The importance accorded to green infrastructure is related to sociocultural values, which also affect the social production of
ecosystem services. The literature distinguishes four categories of ecosystem services to be included in green infrastructure, namely cultural,
regulating, provisioning, and supporting services. This study considers the current role of landscape design practice in South Africa in the
social production process by analyzing design projects featured in three prominent profession-focused magazines over nine years, since 2004.
The magazine analysis indicates that, contrary to what the scientific literature and theory propounds, landscape design practitioners perceive
cultural and regulating services as more important than provisioning or supporting services. This is evident from recurrent discussions in these
magazines focusing on aspects such as social and community matters, sustainability, and the showcasing of design and aesthetics. The
analysis also suggests that environmental law, ratings systems, and award systems influence what landscape design practitioners consider
important.

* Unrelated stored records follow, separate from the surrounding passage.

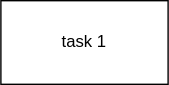
The draw.io diagram systems_analysis/eva2/crear-env-vars-gitbash-windows.drawio.svg in cdvelop/aiep, before a commit. Source tidied: cells renumbered, new cells last; positions are measured from the earlier drawing's top-left corner, leaving out a move shared by most shapes. Its diagram source:
```xml
<mxGraphModel>
  <root>
    <mxCell id="0" />
    <mxCell id="1" parent="0" />
    <mxCell id="2" value="task 1" style="rounded=0;whiteSpace=wrap;html=1;" parent="1" vertex="1">
      <mxGeometry width="120" height="60" as="geometry" />
    </mxCell>
  </root>
</mxGraphModel>
```
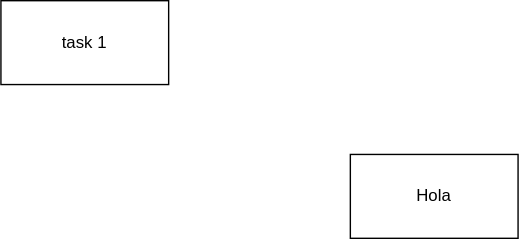
After the change.

The edit, as a diff of the source:
```diff
@@ -2,6 +2,9 @@
   <root>
     <mxCell id="0" />
     <mxCell id="1" parent="0" />
+    <mxCell id="3" value="&lt;div&gt;Hola&lt;/div&gt;" style="rounded=0;whiteSpace=wrap;html=1;" parent="1" vertex="1">
+      <mxGeometry x="250" y="110" width="120" height="60" as="geometry" />
+    </mxCell>
     <mxCell id="2" value="task 1" style="rounded=0;whiteSpace=wrap;html=1;" parent="1" vertex="1">
       <mxGeometry width="120" height="60" as="geometry" />
     </mxCell>
```
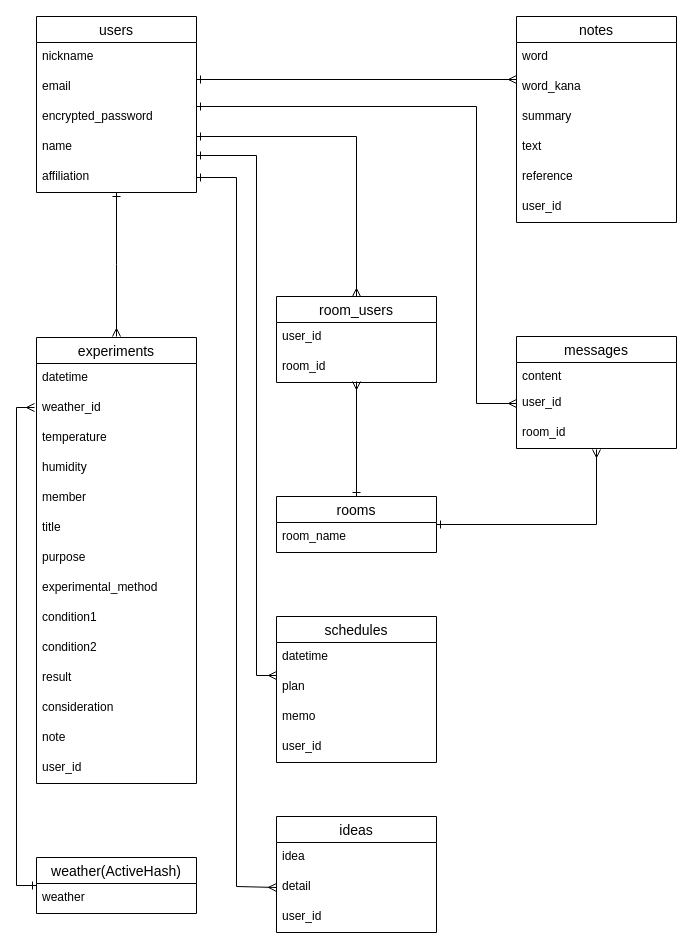
This is support_lab.dio from 30155/support_lab, a draw.io file, before an edit. Source tidied: cells renumbered, new cells numbered last; positions are measured from the earlier drawing's top-left corner, leaving out a move shared by most shapes. Both pictures are drawn from the tidied source at 100%, with x=0, y=0 at pixel (16, 16).
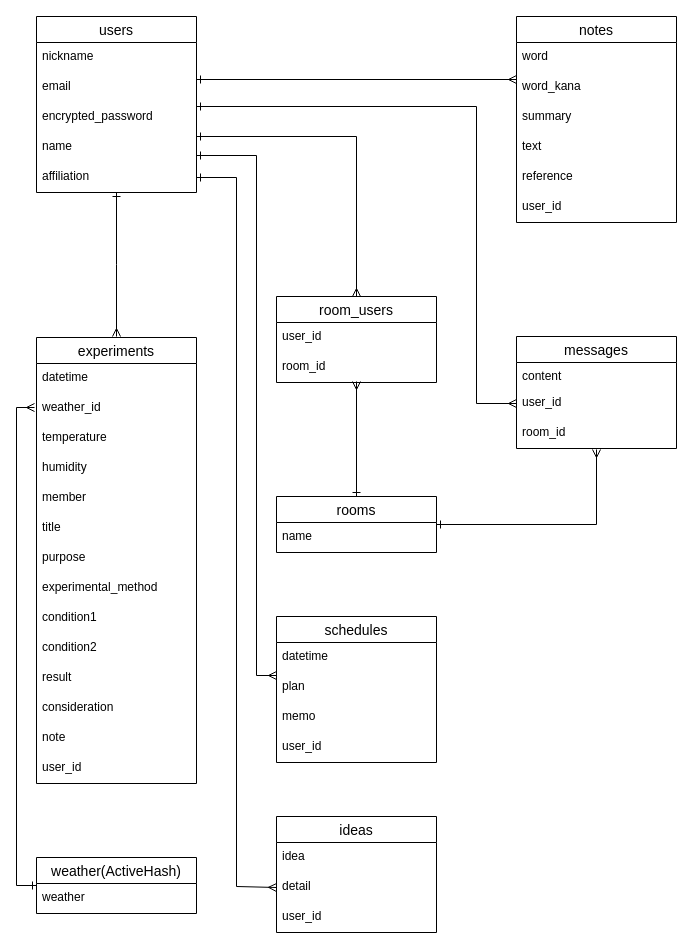
The same page after the edit.

The change refers to these unchanged cells:
```xml
<mxCell id="26" value="rooms" style="swimlane;fontStyle=0;horizontal=1;startSize=26;align=center;fontSize=14;" parent="1" vertex="1">
  <mxGeometry x="260" y="480" width="160" height="56" as="geometry" />
</mxCell>
```

The edit, as a diff of the source:
```diff
@@
-    <mxCell id="27" value="room_name" style="text;strokeColor=none;fillColor=none;spacingLeft=4;spacingRight=4;overflow=hidden;fontSize=12;" parent="26" vertex="1">
+    <mxCell id="27" value="name" style="text;strokeColor=none;fillColor=none;spacingLeft=4;spacingRight=4;overflow=hidden;fontSize=12;" parent="26" vertex="1">
       <mxGeometry y="26" width="160" height="30" as="geometry" />
     </mxCell>
```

It is suggested that award systems are best positioned to reorient values and promote a well-balanced inclusion of ecosystem
services in green infrastructure.